Scientists interviewed for this article believe the technique is a robust method for reconstructing ancient landscapes. But there are multi-fold objections to the interpretation advanced by Flowers and Wernicke.
The consensus estimate for the age of the Grand Canyon is based on multiple factors, including well-dated gravel deposits on the western mouth of the canyon where the river exits the Colorado Plateau and river sediments deposited into the Gulf of California.
The river incises the canyon at a known rate — about 150 meters per million years, or about the thickness of a piece of paper annually, Karlstrom said. The Old Canyon scenario doesn’t claim that the Colorado has been grinding away in the canyon bottom for 70 million years, but it does require that ancient, abandoned canyons remain dry for long periods of time, Karlstrom said.
“Rugged topography like that fills in with erosion in way less than a million years,” he said.
Professor Young, meanwhile, has an objection based on boulders and gravel that are found on the south side of today’s canyon. They come from the cliff face of the Shivwits Plateau at the canyon’s north rim. The material eroded from that cliff face at least 24 million years ago, Young said; in the years since, the cliff has receded to the north, and the Grand Canyon formed as the river ran along the bottom of the cliff.
In that scenario, there can’t have been a canyon in that spot 70 million years ago; the boulder and gravel from the Shivwits cliff would have had to jump the canyon like Evel Knievel.
Young — who has spent more than 40 years studying another paleocanyon, the Hindu Canyon, which runs parallel to the Grand Canyon and is now filled with sediment — believes the new Flowers research is recording the gradual recession of the cliff, not the carving of a deep canyon.
“I think what’s happened is the recession of the cliff is what’s caused the cooling [of the minerals] to occur,” Young said. “Their calculation is really measuring the fact that the surface was being eroded backward.”
Joel Pederson, an associate professor of geology at Utah State, applauds the new paper, though he makes a semantic distinction when discussing the age of the Grand Canyon.
“They are looking at a really awesome precursor canyon that the Colorado River later in time took advantage of,” Pederson said. “This new study really adds teeth to the realization that those paleocanyons, they were bigger and they were older than we thought they were.”

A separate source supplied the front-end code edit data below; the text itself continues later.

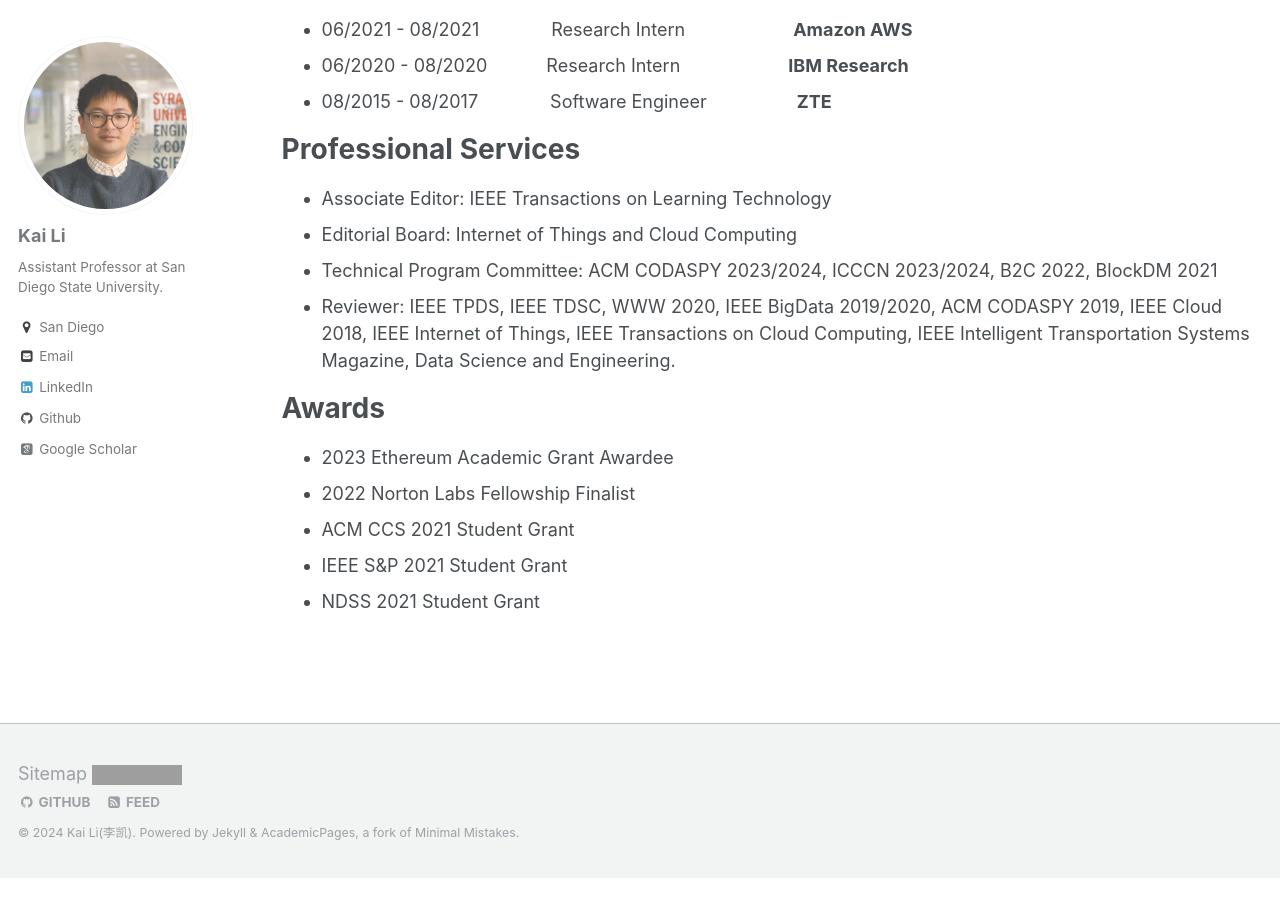
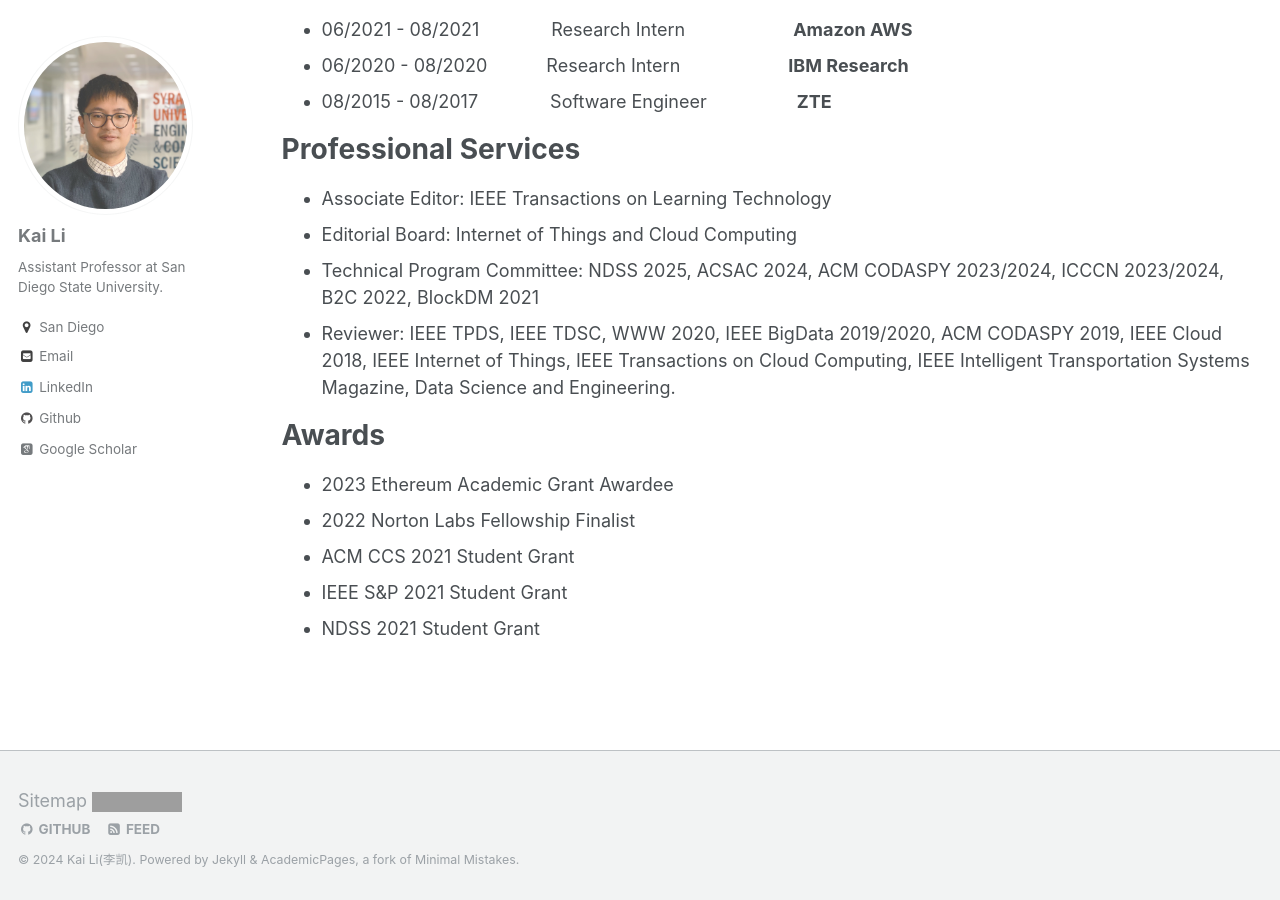
Before and after one commit to likai1993/likai1993.github.io, a Jekyll site: the page built from _pages/cv.md, in a window 1280 px wide and 900 px high, scrolled down 577 px. Built offline with Jekyll 4.4.1, drawn with Linux system fonts in a browser that asks for light colours; some web fonts are replaced; before the commit the page ends 1455 px from its top, so only the background shows below that; grey boxes are pictures that could not be loaded.

Commit message:
Update cv.md

```diff
--- a/_pages/cv.md
+++ b/_pages/cv.md
@@ -33,7 +33,7 @@ Professional Services
 ======
 * Associate Editor: IEEE Transactions on Learning Technology
 * Editorial Board: Internet of Things and Cloud Computing
-* Technical Program Committee: ACM CODASPY 2023/2024, ICCCN 2023/2024, B2C 2022, BlockDM 2021
+* Technical Program Committee: NDSS 2025, ACSAC 2024, ACM CODASPY 2023/2024, ICCCN 2023/2024, B2C 2022, BlockDM 2021
 * Reviewer: IEEE TPDS, IEEE TDSC, WWW 2020, IEEE BigData 2019/2020, ACM CODASPY 2019, IEEE Cloud 2018, IEEE Internet of Things, IEEE Transactions on Cloud Computing, IEEE Intelligent Transportation Systems Magazine, Data Science and Engineering.
 
 Awards
```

But as for the age of Grand Canyon proper, Pederson is emphatic: “It is 6 million years old.”
The Grand Canyon controversy is in many respects a case of science at its most vigorous, notwithstanding the grousing. Geologists have to find the narrative in landscapes that do not always speak clearly. The Grand Canyon provides a wonderful stratigraphic record, revealing sedimentary rock that formed hundreds of millions of years ago, but geologists struggle to discern the timing of the erosion that exposed the formations.
“Erosion’s always been the toughest problem in geology,” Wernicke said, “because what you’re trying to study is all gone now.”
As for why it matters at all — why we should care about when, and how, the canyon formed — Wernicke has a ready answer: “It’s a fundamental question of human curiosity. It’s about as basic a scientific thing as one can imagine.”
Flowers will give a talk next Wednesday in San Francisco at the big fall meeting of the American Geophysical Union, as will her ally, Wernicke — and their critic, Karlstrom. Back to back to back.